Specially formulated tempura flour is available in worldwide supermarkets. This is generally light (low-gluten) flour, and occasionally contains leaveners such as baking powder.
Tempura generally does not use breadcrumbs (panko) in the coating. Generally, fried foods which are coated with breadcrumbs are considered to be furai, Japanese-invented Western-style deep fried foods, such as tonkatsu or ebi furai (fried prawn).
Thin slices or strips of vegetables or seafood are dipped in the batter, then briefly deep-fried in hot oil. Vegetable oil or canola oil are most common; however, tempura was traditionally cooked using sesame oil. Many specialty shops still use sesame oil or tea seed oil, and it is thought certain compounds in these oils help to produce light, crispier batter.
The bits of batter (known as tenkasu) are scooped out between batches of tempura, so they do not burn and leave a bad flavor in the oil. A small mesh scoop (Ami jakushi) is used for this purpose. Tenkasu are often reserved as ingredients in other dishes or as a topping.
Various seafood and vegetables are commonly used as the ingredients in traditional tempura.
The most popular seafood tempura is probably ebi (shrimp) tempura.

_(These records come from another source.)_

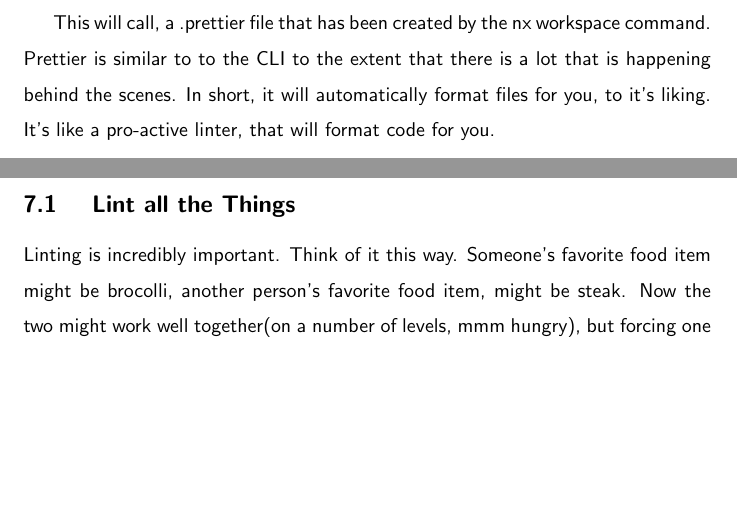
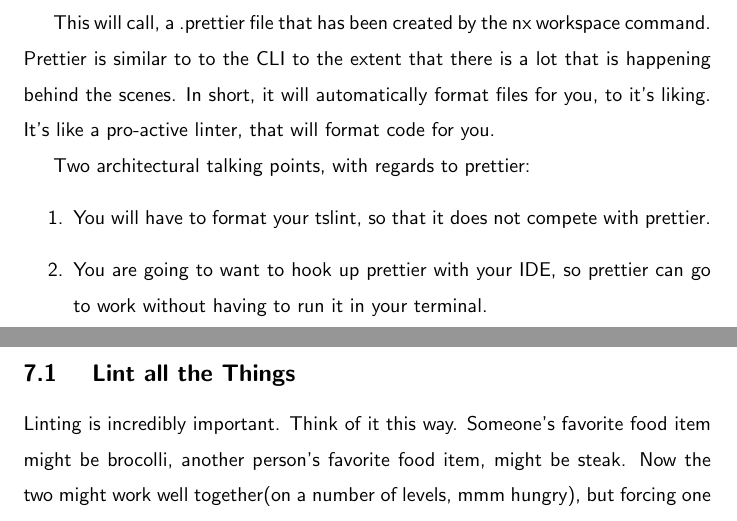
Before and after one commit to razroo/angular-content, a LaTeX document (main.tex, which reads format-all-the-things/format-all-the-things.tex): two parts of pages 19 and 20 of 53, joined at a grey line, cut so that both start at the same text, the shorter picture padded with empty space. Compiled offline with pdfLaTeX.

Commit message:
Benchmark progress for adding what to keep in mind for formatting all of the things.

```diff
--- a/format-all-the-things/format-all-the-things.tex
+++ b/format-all-the-things/format-all-the-things.tex
@@ -13,3 +13,10 @@ command. Prettier is similar to to the CLI to the extent that there is a lot
 that is happening behind the scenes. In short, it will automatically format files
 for you, to it's liking. It's like a pro-active linter, that will format code
 for you.
+
+Two architectural talking points, with regards to prettier:
+\begin{enumerate}
+  \item You will have to format your tslint, so that it does not compete with prettier.
+  \item You are going to want to hook up prettier with your IDE, so prettier
+  can go to work without having to run it in your terminal.
+\end{enumerate}
```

Types of seafood used in tempura includes:
- ayu (sweetfish)
- anago (conger eel)
- white fish
- Huss (Various fish species including Galeorhinus, Mustelus, Scyliorhinus, Galeus melastomus, Squalus acanthias – also known as Spiny dogfish or "Rock salmon")
- rock salmon (a term covering several species of dogfish and similar fish)
- Japanese whiting
- Sea bass
- Sea perch
Vegetables tempura is called yasai tempura. The all vegetable tempura might be served as a vegetarian dish. Types of vegetables includes:
Serving and presentation
Cooked bits of tempura are either eaten with dipping sauce, salted without sauce, or used to assemble other dishes. Tempura is commonly served with grated daikon and eaten hot immediately after frying. In Japan, it is often found in bowls of soba or udon soup often in the form of a shrimp, shiso leaf, or fritter. The most common sauce is tentsuyu sauce (roughly three parts dashi, one part mirin, and one part shōyu). Alternatively, skim tempura may be sprinkled with sea salt before eating. Mixtures of powdered green tea and salt or yuzu and salt are also used. Kakiage is a type of tempura made with mixed vegetable strips, such as onion, carrot, and burdock, and sometimes including shrimp or squid, which are deep fried as small round fritters.
Tempura is also used in combination with other foods. When served over soba (buckwheat noodles), it is called tempura soba or tensoba. Tempura is also served as a donburi dish where tempura shrimp and vegetables are served over steamed rice in a bowl (tendon) and on top of udon soup (tempura udon).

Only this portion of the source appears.